Would you please copy each line below that includes the string "secondary"?

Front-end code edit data
Content starts
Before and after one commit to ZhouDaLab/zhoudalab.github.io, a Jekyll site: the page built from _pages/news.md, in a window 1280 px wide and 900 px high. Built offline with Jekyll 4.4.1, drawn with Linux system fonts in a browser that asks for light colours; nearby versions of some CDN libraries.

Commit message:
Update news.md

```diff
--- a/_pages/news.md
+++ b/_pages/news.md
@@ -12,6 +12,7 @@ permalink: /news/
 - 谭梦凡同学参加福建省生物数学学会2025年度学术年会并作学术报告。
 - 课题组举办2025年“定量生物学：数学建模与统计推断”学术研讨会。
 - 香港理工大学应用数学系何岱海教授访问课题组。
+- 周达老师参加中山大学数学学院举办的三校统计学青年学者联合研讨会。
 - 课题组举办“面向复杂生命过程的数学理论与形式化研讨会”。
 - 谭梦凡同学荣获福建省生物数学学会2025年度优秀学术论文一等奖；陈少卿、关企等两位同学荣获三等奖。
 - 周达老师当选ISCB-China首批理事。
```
Content ends
Content starts
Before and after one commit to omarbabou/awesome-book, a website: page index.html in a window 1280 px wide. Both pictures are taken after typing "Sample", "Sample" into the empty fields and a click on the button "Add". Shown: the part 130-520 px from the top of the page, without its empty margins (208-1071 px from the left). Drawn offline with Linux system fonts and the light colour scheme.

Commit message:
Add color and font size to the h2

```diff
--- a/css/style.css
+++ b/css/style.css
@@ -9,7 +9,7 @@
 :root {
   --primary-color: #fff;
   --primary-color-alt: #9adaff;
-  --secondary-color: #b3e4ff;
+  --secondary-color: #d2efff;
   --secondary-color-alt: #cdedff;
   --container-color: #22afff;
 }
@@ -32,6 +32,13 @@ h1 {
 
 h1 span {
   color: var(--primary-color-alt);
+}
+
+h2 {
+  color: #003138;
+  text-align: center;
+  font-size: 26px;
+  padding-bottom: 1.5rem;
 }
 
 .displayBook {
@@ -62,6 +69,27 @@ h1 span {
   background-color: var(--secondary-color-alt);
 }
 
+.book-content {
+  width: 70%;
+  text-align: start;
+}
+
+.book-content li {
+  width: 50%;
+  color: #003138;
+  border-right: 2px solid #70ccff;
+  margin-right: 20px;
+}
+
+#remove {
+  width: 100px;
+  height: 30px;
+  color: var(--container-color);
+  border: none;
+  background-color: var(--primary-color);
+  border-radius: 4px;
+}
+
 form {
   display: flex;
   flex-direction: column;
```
Content ends
• [Solved exercise]
-  --secondary-color: #b3e4ff;
+  --secondary-color: #d2efff;
   --secondary-color-alt: #cdedff;
   background-color: var(--secondary-color-alt);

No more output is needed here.